In his ruling, Sheriff Tom Walsh QC found that the UAE had not satisfied the statutory pre-requisite to extradition that it demonstrate free legal aid would be guaranteed to Mr Black if extradited. In addition, Sheriff Walsh found that there was a real risk Mr Black’s Article 3 right against inhuman treatment and Article 6 right to a fair trial may be violated, but rejected the argument that his article 5 right to freedom was at risk of violation.
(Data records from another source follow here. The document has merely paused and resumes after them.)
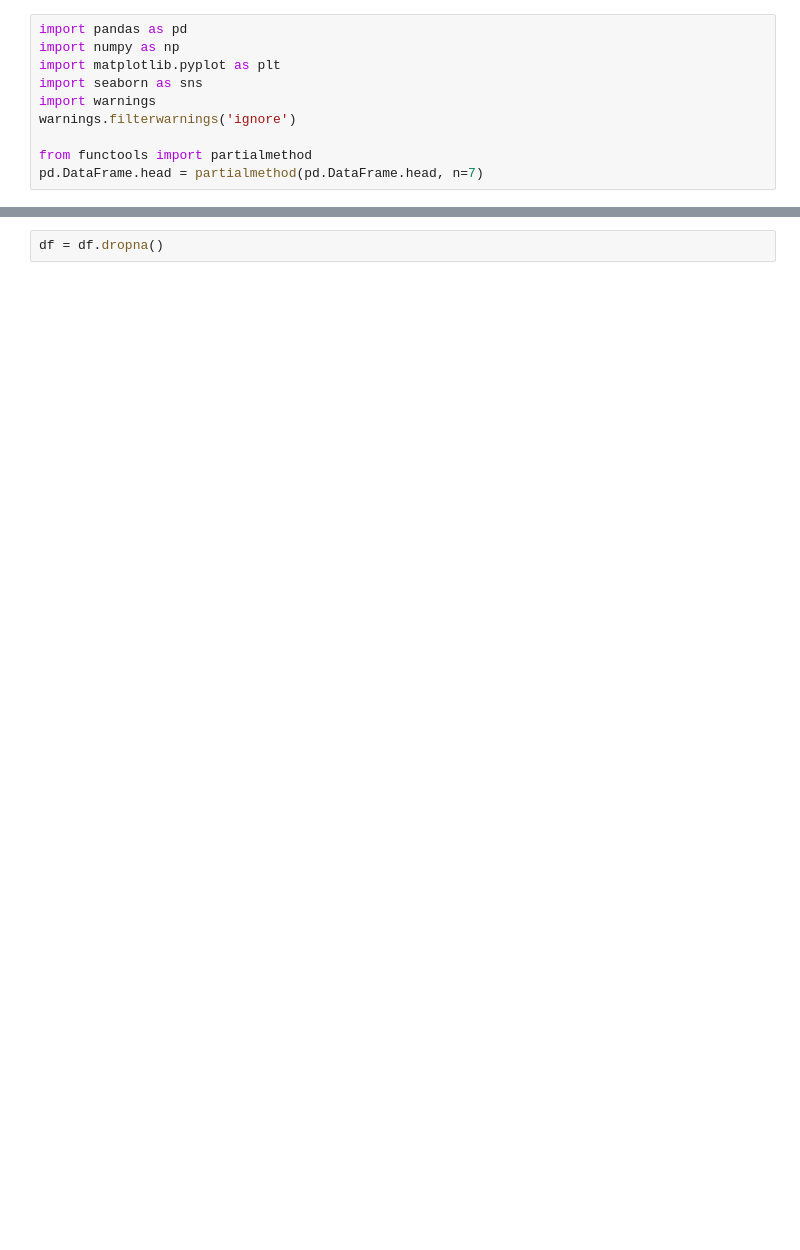
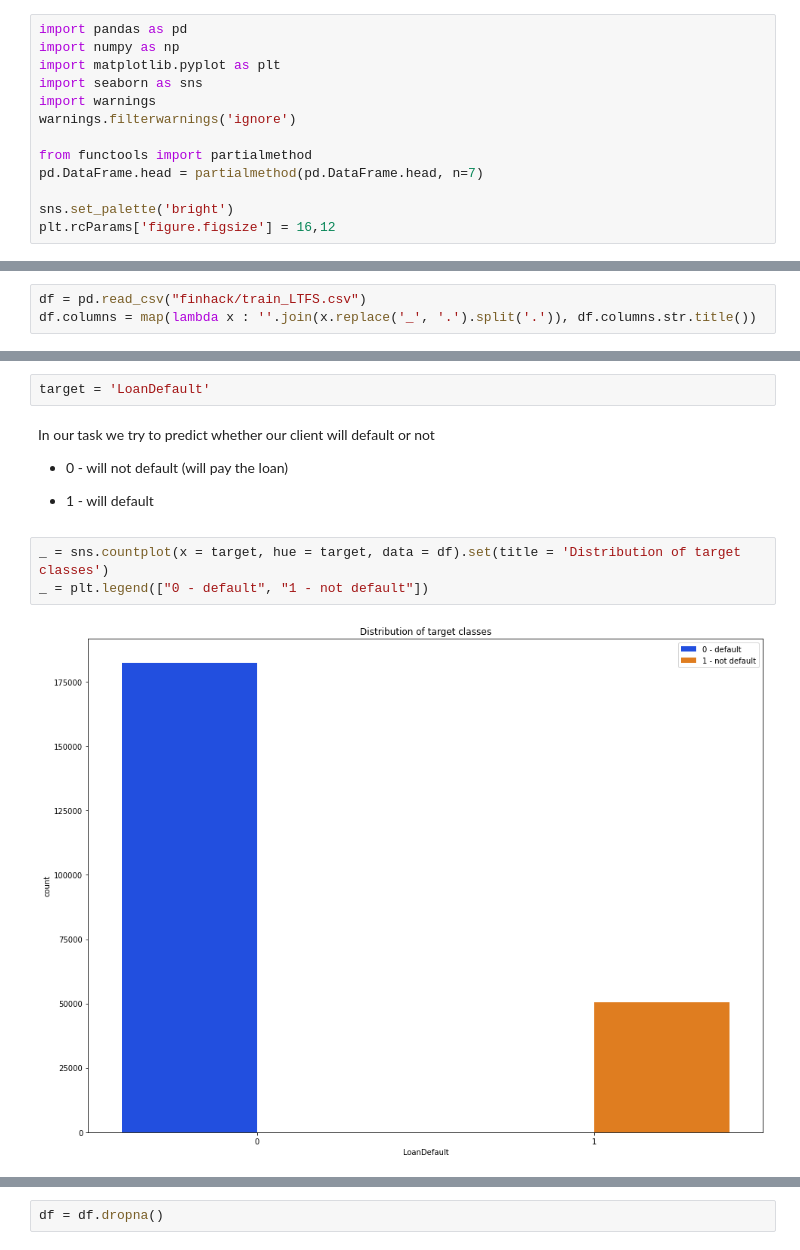
Before and after one commit to notweb-pusher/Scoring, a Jupyter notebook: EDA.ipynb, the cells around one changed output, grey strips where cells are left out. Drawn from its saved outputs; the diff is of its cells as text; blank space fills up the shorter version.

```diff
--- a/EDA.ipynb
+++ b/EDA.ipynb
@@ -8,3 +8,6 @@ warnings.filterwarnings('ignore')
 
 from functools import partialmethod
 pd.DataFrame.head = partialmethod(pd.DataFrame.head, n=7)
+
+sns.set_palette('bright')
+plt.rcParams['figure.figsize'] = 16,12
@@ -13,0 +16,3 @@ target = 'loan_default'
+# %%
+df = pd.read_csv("finhack/train_LTFS.csv")
+df.columns = map(lambda x : ''.join(x.replace('_', '.').split('.')), df.columns.str.title())
@@ -13,0 +71,13 @@ target = 'loan_default'
+# %%
+target = 'LoanDefault'
+# %% [markdown]
+In our task we try to predict whether our client will default or not
+
+* 0 - will not default (will pay the loan)
+
+* 1 - will default
+# %%
+_ = sns.countplot(x = target, hue = target, data = df).set(title = 'Distribution of target classes')
+_ = plt.legend(["0 - default", "1 - not default"])
+# %% [output]
+[figure, added]
```
Also changed, not shown: parts of 49 cells of this notebook.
Key to these findings was that, if extradited, Mr Black was likely to be housed in “the squalid, unhygienic, and overcrowded conditions of Bur Dubai Police Station”, without adequate medical provision, and the significant degree of influence his son-in-law was likely to have over local police as a high-ranking Emirati. In addition, there was no guarantee that Mr Black would be in physical condition to defend himself, and would struggle to do so in any event as a non-Arabic speaker without the guarantee of free legal representation.
Mr Konecny appealed against his extradition from the UK to the Czech Republic on a conviction EAW. He had been convicted in his absence in 2008 of three fraud offences and sentenced to 8 years’ imprisonment. The Administrative Court dismissed his appeal, in Konecny v District Court Czech Republic  EWHC 2360 (Admin).
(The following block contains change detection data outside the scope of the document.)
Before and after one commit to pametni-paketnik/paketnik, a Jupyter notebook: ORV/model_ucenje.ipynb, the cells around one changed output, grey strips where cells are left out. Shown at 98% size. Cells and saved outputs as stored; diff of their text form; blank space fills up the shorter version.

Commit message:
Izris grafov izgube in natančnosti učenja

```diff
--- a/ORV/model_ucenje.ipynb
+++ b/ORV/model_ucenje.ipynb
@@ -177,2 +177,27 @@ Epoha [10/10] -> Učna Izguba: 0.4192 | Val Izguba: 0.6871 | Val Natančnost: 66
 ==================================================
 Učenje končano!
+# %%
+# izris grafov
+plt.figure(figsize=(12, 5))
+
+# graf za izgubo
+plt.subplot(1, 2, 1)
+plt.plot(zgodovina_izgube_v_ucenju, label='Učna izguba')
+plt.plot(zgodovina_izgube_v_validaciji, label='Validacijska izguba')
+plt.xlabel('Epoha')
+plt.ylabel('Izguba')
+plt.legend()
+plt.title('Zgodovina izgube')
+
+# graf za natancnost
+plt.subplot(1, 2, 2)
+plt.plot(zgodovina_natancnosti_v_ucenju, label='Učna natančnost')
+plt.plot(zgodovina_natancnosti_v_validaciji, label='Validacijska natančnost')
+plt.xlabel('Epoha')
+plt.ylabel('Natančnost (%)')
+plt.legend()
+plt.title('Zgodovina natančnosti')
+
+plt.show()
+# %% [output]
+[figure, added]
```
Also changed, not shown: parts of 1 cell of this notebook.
Passage of time
It was agreed that Mr Konency was not a fugitive and was unaware of his conviction and sentence in the Czech Republic until his arrest in 2017. He submitted that the ‘passage of time’ the court should consider under s14(b) EA 2003 started running from the date of the commission of the first offence, namely November 2004. He also submitted that extradition would be unjust due to passage of time because it appeared that the Czech authorities had lost documents that demonstrated his innocence.
The court held that the operative date was when the appellant became unlawfully at large, which was an objective state to which his knowledge was irrelevant: “Accordingly, in my judgment, the fact that the Appellant was unaware of his conviction and sentence in the Czech Republic until 2017 is irrelevant to the question of when he became unlawfully at large. In accordance with Wiszniewski he became unlawfully at large upon the date when a lawful sentence was imposed upon him in respect of his convictions for fraud. The date when that sentence was imposed was 12 May 2008.
The court also held that extradition would not be unjust because “I am entitled to infer and do infer that the evidence presented to the court justified the convictions. Upon his return to the Czech Republic the Appellant can exercise his right to have a re-trial if so advised and I must assume or infer that such a trial will be fair within Article 6 ECHR. That being so the production of the Appellant’s documents will, if he is correct, result in his acquittal. If they are not adduced in evidence the reason for that state of affairs will be examined critically and the Appellant’s right to a fair trial respected.”
Neither did the effects of extradition reach the high bar necessary to show oppression. The effects of delay were best dealt with under Article 8.
Article 8 ECHR
The District Judge was entitled to treat the Czech authorities’ description of Mr Konecny as a “particularly dangerous recidivist” as a factor in favour of extradition despite his good character and employment in the UK since 2007. The lengthy sentence and right to a retrial also favoured extradition. The delays in issuing the EAW in the Czech Republic (2013) and certifying it in the UK (2017) were unexplained, troubling and “a powerful factor militating against extradition” but ultimately it could not be said that the District Judge was wrong to find that his Article 8 rights to a private and family life did not outweigh the public interest in extradition.